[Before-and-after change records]
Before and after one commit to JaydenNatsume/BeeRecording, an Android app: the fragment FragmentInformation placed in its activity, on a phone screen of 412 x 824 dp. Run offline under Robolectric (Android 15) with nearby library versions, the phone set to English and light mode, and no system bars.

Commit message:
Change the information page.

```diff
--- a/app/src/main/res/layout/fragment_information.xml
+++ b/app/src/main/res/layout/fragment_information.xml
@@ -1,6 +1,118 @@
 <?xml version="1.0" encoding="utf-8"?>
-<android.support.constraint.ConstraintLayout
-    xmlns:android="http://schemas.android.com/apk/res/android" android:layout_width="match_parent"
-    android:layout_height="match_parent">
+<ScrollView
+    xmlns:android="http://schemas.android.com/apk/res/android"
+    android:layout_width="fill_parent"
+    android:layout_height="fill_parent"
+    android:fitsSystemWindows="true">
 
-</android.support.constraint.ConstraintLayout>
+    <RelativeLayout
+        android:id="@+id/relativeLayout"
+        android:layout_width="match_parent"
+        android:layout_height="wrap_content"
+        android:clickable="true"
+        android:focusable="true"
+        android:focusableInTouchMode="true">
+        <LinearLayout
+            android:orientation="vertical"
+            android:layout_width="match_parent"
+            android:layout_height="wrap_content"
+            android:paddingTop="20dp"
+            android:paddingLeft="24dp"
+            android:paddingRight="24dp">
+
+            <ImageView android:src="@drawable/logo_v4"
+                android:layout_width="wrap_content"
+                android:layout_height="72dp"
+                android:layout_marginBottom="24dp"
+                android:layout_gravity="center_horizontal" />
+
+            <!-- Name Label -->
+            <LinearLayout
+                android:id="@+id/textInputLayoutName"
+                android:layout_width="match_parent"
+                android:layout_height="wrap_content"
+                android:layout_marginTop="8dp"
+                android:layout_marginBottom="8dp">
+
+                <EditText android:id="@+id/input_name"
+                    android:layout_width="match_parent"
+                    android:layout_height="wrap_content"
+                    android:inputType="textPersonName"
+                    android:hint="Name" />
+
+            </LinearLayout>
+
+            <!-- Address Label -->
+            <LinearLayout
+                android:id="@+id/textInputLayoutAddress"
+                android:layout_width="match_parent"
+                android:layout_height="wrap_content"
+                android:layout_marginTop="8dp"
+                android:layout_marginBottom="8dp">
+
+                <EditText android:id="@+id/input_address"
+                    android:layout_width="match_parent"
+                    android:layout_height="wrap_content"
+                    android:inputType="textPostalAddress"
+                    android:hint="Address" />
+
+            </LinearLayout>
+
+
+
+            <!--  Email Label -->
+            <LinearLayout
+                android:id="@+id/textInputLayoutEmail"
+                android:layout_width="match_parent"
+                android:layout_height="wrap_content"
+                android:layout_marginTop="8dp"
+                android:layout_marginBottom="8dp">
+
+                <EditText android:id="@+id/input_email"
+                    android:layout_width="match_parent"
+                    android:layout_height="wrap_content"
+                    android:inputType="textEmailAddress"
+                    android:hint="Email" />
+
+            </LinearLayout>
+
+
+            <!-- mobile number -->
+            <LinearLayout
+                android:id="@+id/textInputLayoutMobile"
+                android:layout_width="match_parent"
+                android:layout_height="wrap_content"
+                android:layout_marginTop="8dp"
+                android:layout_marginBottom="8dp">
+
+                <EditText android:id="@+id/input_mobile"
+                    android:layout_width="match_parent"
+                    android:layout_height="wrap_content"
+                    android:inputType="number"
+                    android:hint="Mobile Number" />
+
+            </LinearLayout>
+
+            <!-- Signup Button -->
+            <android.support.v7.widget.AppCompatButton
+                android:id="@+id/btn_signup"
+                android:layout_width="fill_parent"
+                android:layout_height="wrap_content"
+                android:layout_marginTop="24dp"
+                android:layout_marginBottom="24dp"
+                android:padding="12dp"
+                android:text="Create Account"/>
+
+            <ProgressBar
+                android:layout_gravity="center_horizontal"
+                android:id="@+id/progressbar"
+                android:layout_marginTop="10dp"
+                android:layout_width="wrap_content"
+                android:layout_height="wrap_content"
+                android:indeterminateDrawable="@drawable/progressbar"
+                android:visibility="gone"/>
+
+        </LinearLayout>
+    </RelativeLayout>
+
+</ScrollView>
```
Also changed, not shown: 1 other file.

→ Task requirements
Having read the entries above, restate them all word for word.

→ Solution below
Before and after one commit to JaydenNatsume/BeeRecording, an Android app: the fragment FragmentInformation placed in its activity, on a phone screen of 412 x 824 dp. Run offline under Robolectric (Android 15) with nearby library versions, the phone set to English and light mode, and no system bars.

Commit message:
Change the information page.

```diff
--- a/app/src/main/res/layout/fragment_information.xml
+++ b/app/src/main/res/layout/fragment_information.xml
@@ -1,6 +1,118 @@
 <?xml version="1.0" encoding="utf-8"?>
-<android.support.constraint.ConstraintLayout
-    xmlns:android="http://schemas.android.com/apk/res/android" android:layout_width="match_parent"
-    android:layout_height="match_parent">
+<ScrollView
+    xmlns:android="http://schemas.android.com/apk/res/android"
+    android:layout_width="fill_parent"
+    android:layout_height="fill_parent"
+    android:fitsSystemWindows="true">
 
-</android.support.constraint.ConstraintLayout>
+    <RelativeLayout
+        android:id="@+id/relativeLayout"
+        android:layout_width="match_parent"
+        android:layout_height="wrap_content"
+        android:clickable="true"
+        android:focusable="true"
+        android:focusableInTouchMode="true">
+        <LinearLayout
+            android:orientation="vertical"
+            android:layout_width="match_parent"
+            android:layout_height="wrap_content"
+            android:paddingTop="20dp"
+            android:paddingLeft="24dp"
+            android:paddingRight="24dp">
+
+            <ImageView android:src="@drawable/logo_v4"
+                android:layout_width="wrap_content"
+                android:layout_height="72dp"
+                android:layout_marginBottom="24dp"
+                android:layout_gravity="center_horizontal" />
+
+            <!-- Name Label -->
+            <LinearLayout
+                android:id="@+id/textInputLayoutName"
+                android:layout_width="match_parent"
+                android:layout_height="wrap_content"
+                android:layout_marginTop="8dp"
+                android:layout_marginBottom="8dp">
+
+                <EditText android:id="@+id/input_name"
+                    android:layout_width="match_parent"
+                    android:layout_height="wrap_content"
+                    android:inputType="textPersonName"
+                    android:hint="Name" />
+
+            </LinearLayout>
+
+            <!-- Address Label -->
+            <LinearLayout
+                android:id="@+id/textInputLayoutAddress"
+                android:layout_width="match_parent"
+                android:layout_height="wrap_content"
+                android:layout_marginTop="8dp"
+                android:layout_marginBottom="8dp">
+
+                <EditText android:id="@+id/input_address"
+                    android:layout_width="match_parent"
+                    android:layout_height="wrap_content"
+                    android:inputType="textPostalAddress"
+                    android:hint="Address" />
+
+            </LinearLayout>
+
+
+
+            <!--  Email Label -->
+            <LinearLayout
+                android:id="@+id/textInputLayoutEmail"
+                android:layout_width="match_parent"
+                android:layout_height="wrap_content"
+                android:layout_marginTop="8dp"
+                android:layout_marginBottom="8dp">
+
+                <EditText android:id="@+id/input_email"
+                    android:layout_width="match_parent"
+                    android:layout_height="wrap_content"
+                    android:inputType="textEmailAddress"
+                    android:hint="Email" />
+
+            </LinearLayout>
+
+
+            <!-- mobile number -->
+            <LinearLayout
+                android:id="@+id/textInputLayoutMobile"
+                android:layout_width="match_parent"
+                android:layout_height="wrap_content"
+                android:layout_marginTop="8dp"
+                android:layout_marginBottom="8dp">
+
+                <EditText android:id="@+id/input_mobile"
+                    android:layout_width="match_parent"
+                    android:layout_height="wrap_content"
+                    android:inputType="number"
+                    android:hint="Mobile Number" />
+
+            </LinearLayout>
+
+            <!-- Signup Button -->
+            <android.support.v7.widget.AppCompatButton
+                android:id="@+id/btn_signup"
+                android:layout_width="fill_parent"
+                android:layout_height="wrap_content"
+                android:layout_marginTop="24dp"
+                android:layout_marginBottom="24dp"
+                android:padding="12dp"
+                android:text="Create Account"/>
+
+            <ProgressBar
+                android:layout_gravity="center_horizontal"
+                android:id="@+id/progressbar"
+                android:layout_marginTop="10dp"
+                android:layout_width="wrap_content"
+                android:layout_height="wrap_content"
+                android:indeterminateDrawable="@drawable/progressbar"
+                android:visibility="gone"/>
+
+        </LinearLayout>
+    </RelativeLayout>
+
+</ScrollView>
```
Also changed, not shown: 1 other file.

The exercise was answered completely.